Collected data
▬▬▬▬▬▬
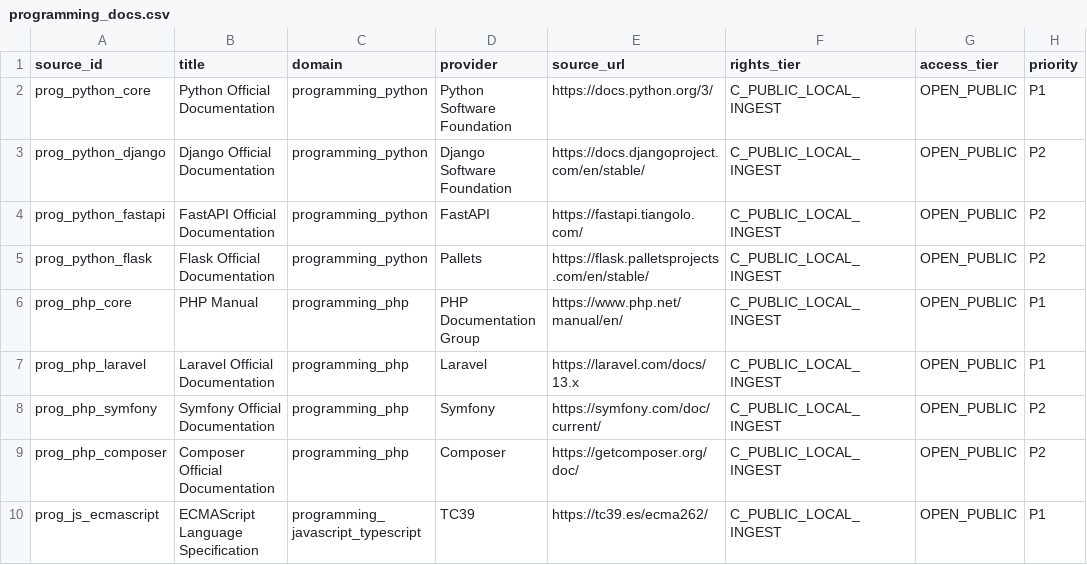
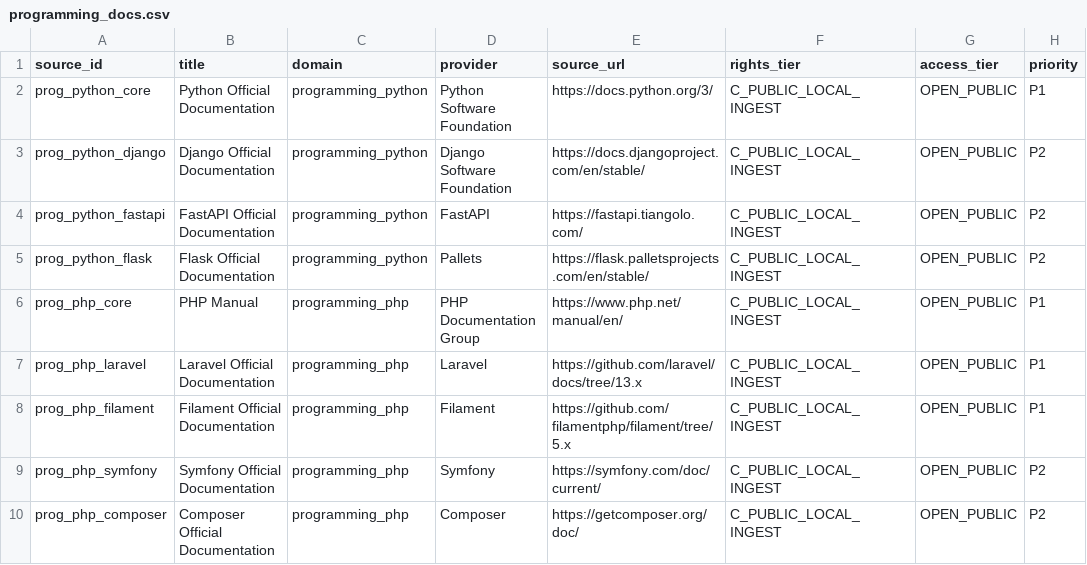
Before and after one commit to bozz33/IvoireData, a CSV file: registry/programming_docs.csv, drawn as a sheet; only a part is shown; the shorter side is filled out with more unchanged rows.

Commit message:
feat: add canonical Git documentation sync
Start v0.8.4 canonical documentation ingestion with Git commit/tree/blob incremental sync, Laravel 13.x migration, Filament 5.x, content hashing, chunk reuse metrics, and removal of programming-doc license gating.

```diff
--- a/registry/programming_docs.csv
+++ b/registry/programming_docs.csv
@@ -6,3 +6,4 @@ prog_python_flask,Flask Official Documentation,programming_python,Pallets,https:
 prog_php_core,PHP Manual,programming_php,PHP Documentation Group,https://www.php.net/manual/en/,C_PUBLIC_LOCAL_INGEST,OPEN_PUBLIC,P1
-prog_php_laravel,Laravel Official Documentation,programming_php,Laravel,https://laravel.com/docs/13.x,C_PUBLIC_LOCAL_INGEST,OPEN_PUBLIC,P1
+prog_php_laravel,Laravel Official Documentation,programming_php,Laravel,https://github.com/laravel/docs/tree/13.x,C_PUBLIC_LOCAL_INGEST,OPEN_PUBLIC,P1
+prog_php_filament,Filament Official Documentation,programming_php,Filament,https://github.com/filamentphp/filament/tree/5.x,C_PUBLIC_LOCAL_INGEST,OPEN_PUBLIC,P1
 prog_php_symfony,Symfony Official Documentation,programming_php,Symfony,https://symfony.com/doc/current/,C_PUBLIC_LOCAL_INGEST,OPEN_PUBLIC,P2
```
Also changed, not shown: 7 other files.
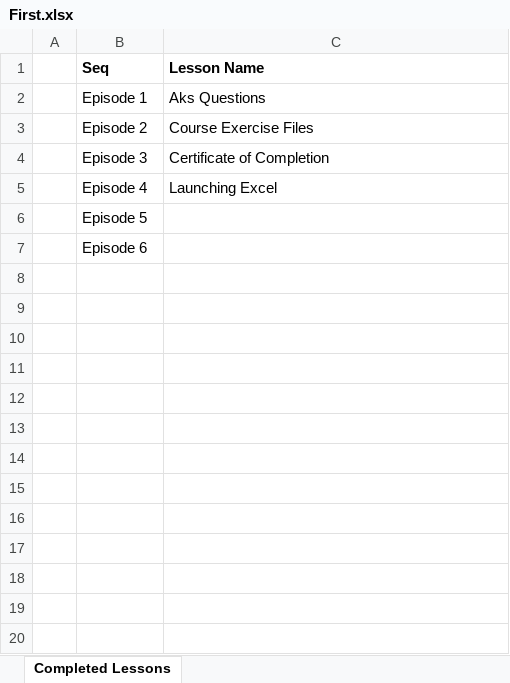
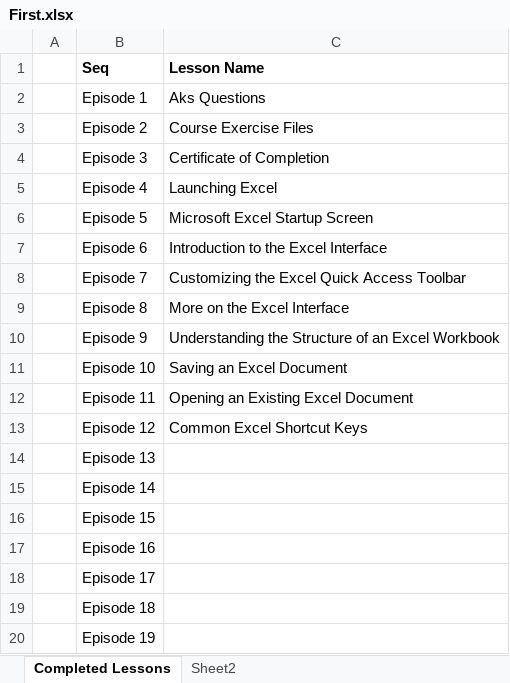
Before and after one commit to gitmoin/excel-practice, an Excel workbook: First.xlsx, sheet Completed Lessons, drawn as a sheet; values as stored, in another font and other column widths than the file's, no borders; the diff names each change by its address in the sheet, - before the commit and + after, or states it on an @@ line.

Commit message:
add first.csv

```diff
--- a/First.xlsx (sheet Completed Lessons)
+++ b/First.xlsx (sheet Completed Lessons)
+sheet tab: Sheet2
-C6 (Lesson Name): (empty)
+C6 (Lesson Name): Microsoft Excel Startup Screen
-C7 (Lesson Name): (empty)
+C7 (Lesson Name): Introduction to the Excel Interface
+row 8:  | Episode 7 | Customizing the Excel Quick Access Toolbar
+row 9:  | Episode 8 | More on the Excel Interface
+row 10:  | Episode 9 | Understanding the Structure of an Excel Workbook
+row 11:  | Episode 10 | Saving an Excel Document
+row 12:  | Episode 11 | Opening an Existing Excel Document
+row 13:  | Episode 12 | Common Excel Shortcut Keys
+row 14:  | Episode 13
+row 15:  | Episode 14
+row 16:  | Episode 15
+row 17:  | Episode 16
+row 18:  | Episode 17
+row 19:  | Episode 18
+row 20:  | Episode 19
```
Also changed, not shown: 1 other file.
▬▬▬▬▬▬
Using the records above, select and copy every line that has the word "registry".

Before and after one commit to bozz33/IvoireData, a CSV file: registry/programming_docs.csv, drawn as a sheet; only a part is shown; the shorter side is filled out with more unchanged rows.
--- a/registry/programming_docs.csv
+++ b/registry/programming_docs.csv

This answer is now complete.